**PROVIDED RECORDS:**
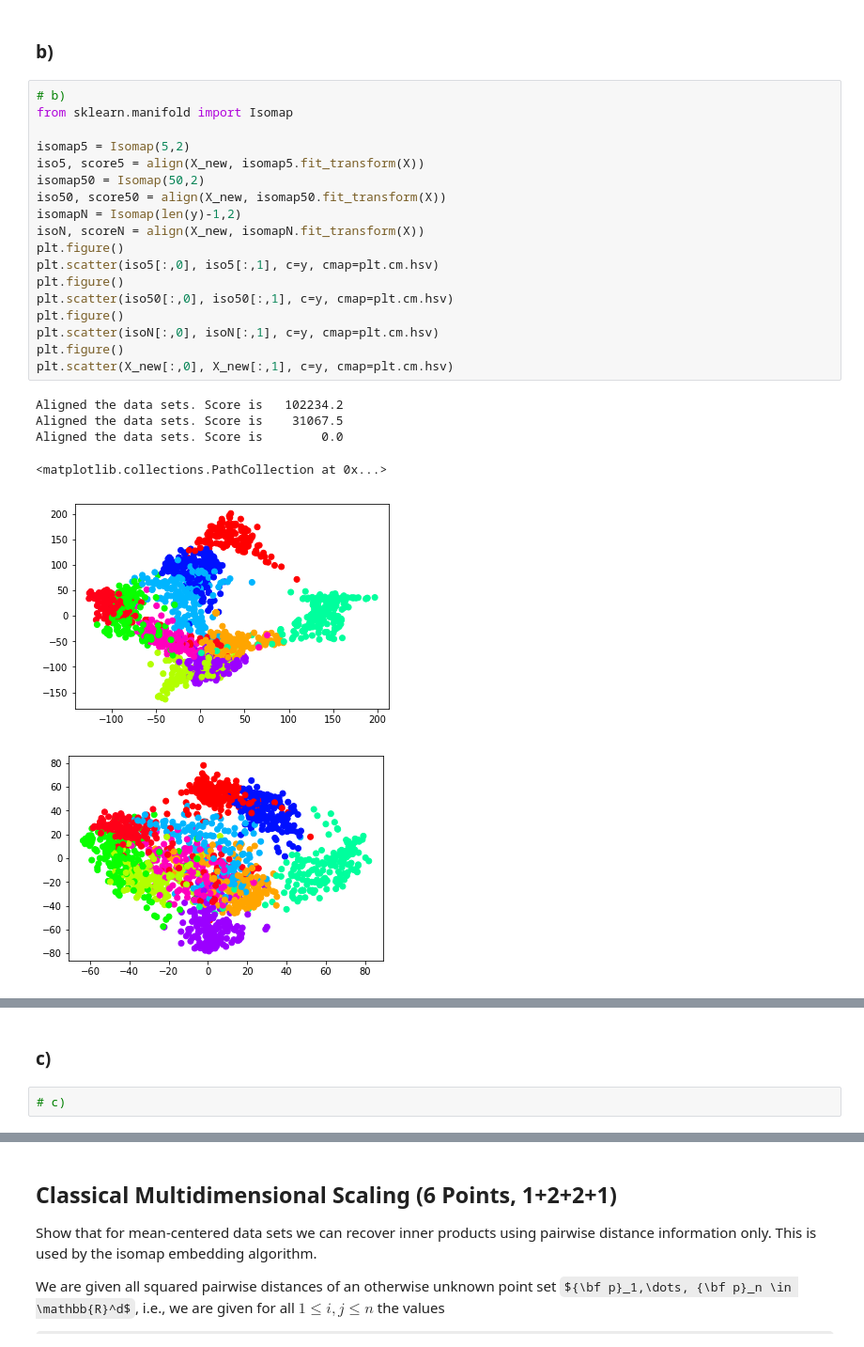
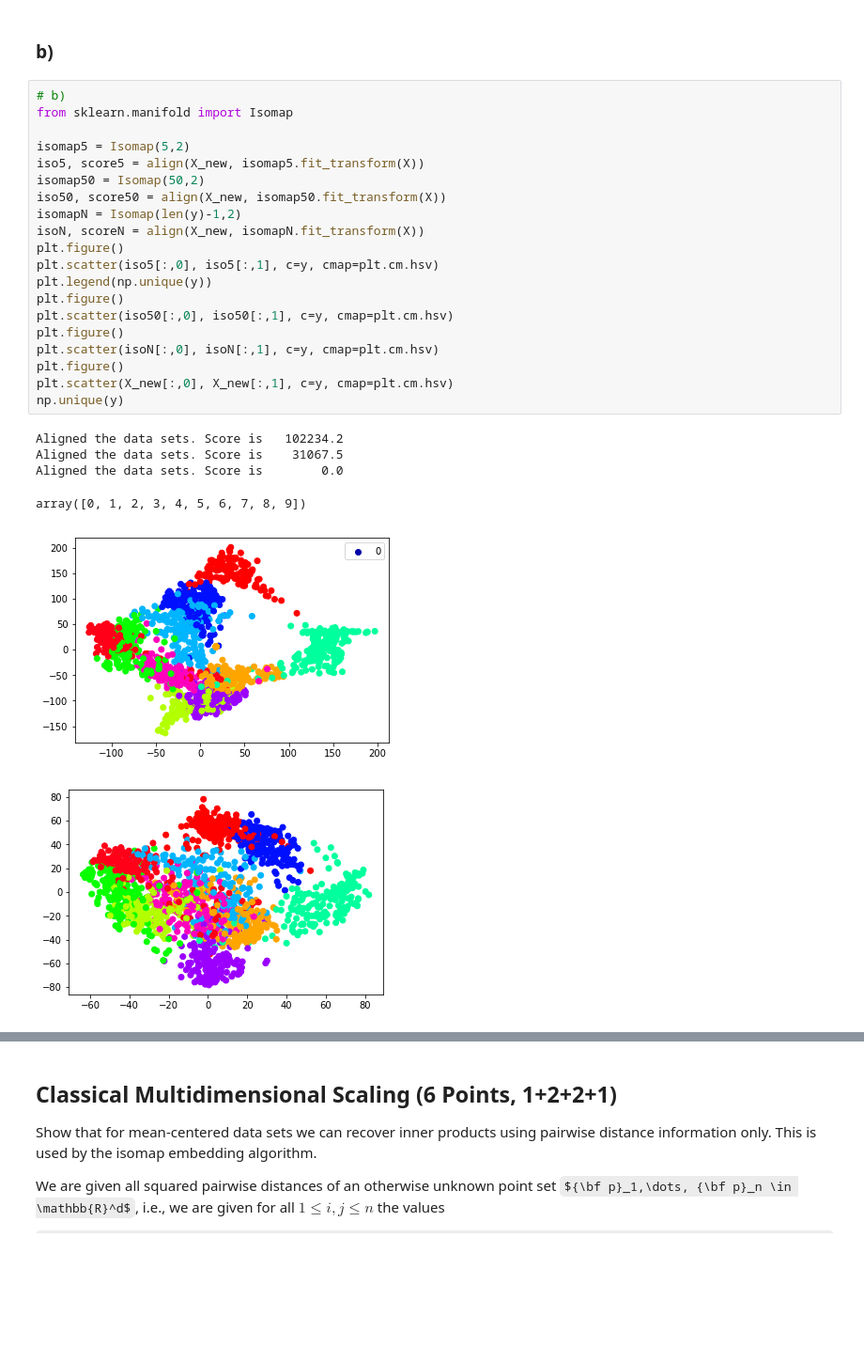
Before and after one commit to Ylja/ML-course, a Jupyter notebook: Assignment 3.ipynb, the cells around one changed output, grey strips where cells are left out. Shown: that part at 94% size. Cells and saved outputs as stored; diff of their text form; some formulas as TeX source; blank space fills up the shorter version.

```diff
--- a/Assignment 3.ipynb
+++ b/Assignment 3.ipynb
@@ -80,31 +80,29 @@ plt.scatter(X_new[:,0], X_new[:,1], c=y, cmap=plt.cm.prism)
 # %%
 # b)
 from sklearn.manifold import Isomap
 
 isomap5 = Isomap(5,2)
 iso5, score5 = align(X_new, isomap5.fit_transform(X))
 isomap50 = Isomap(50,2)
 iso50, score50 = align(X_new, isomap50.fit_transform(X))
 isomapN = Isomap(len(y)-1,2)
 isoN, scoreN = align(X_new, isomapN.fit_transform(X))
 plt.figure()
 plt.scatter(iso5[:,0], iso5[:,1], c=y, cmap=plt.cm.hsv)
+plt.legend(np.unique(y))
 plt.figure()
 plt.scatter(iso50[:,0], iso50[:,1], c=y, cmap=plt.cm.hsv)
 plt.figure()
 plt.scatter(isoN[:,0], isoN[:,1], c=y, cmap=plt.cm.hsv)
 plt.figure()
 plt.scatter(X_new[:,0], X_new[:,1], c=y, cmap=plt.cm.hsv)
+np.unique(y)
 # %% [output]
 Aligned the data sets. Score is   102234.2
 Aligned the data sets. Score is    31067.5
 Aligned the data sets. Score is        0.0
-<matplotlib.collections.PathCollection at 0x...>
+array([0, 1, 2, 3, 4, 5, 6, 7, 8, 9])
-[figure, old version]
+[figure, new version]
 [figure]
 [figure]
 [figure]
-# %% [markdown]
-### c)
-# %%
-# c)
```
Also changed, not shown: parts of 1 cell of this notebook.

**WORK REQUEST:**
No picture is to appear in the copy; every entry above is otherwise to be printed verbatim.

**ANSWER TO THIS TASK:**
Before and after one commit to Ylja/ML-course, a Jupyter notebook: Assignment 3.ipynb, the cells around one changed output, grey strips where cells are left out. Shown: that part at 94% size. Cells and saved outputs as stored; diff of their text form; some formulas as TeX source; blank space fills up the shorter version.

```diff
--- a/Assignment 3.ipynb
+++ b/Assignment 3.ipynb
@@ -80,31 +80,29 @@ plt.scatter(X_new[:,0], X_new[:,1], c=y, cmap=plt.cm.prism)
 # %%
 # b)
 from sklearn.manifold import Isomap
 
 isomap5 = Isomap(5,2)
 iso5, score5 = align(X_new, isomap5.fit_transform(X))
 isomap50 = Isomap(50,2)
 iso50, score50 = align(X_new, isomap50.fit_transform(X))
 isomapN = Isomap(len(y)-1,2)
 isoN, scoreN = align(X_new, isomapN.fit_transform(X))
 plt.figure()
 plt.scatter(iso5[:,0], iso5[:,1], c=y, cmap=plt.cm.hsv)
+plt.legend(np.unique(y))
 plt.figure()
 plt.scatter(iso50[:,0], iso50[:,1], c=y, cmap=plt.cm.hsv)
 plt.figure()
 plt.scatter(isoN[:,0], isoN[:,1], c=y, cmap=plt.cm.hsv)
 plt.figure()
 plt.scatter(X_new[:,0], X_new[:,1], c=y, cmap=plt.cm.hsv)
+np.unique(y)
 # %% [output]
 Aligned the data sets. Score is   102234.2
 Aligned the data sets. Score is    31067.5
 Aligned the data sets. Score is        0.0
-<matplotlib.collections.PathCollection at 0x...>
+array([0, 1, 2, 3, 4, 5, 6, 7, 8, 9])
-[figure, old version]
+[figure, new version]
 [figure]
 [figure]
 [figure]
-# %% [markdown]
-### c)
-# %%
-# c)
```
Also changed, not shown: parts of 1 cell of this notebook.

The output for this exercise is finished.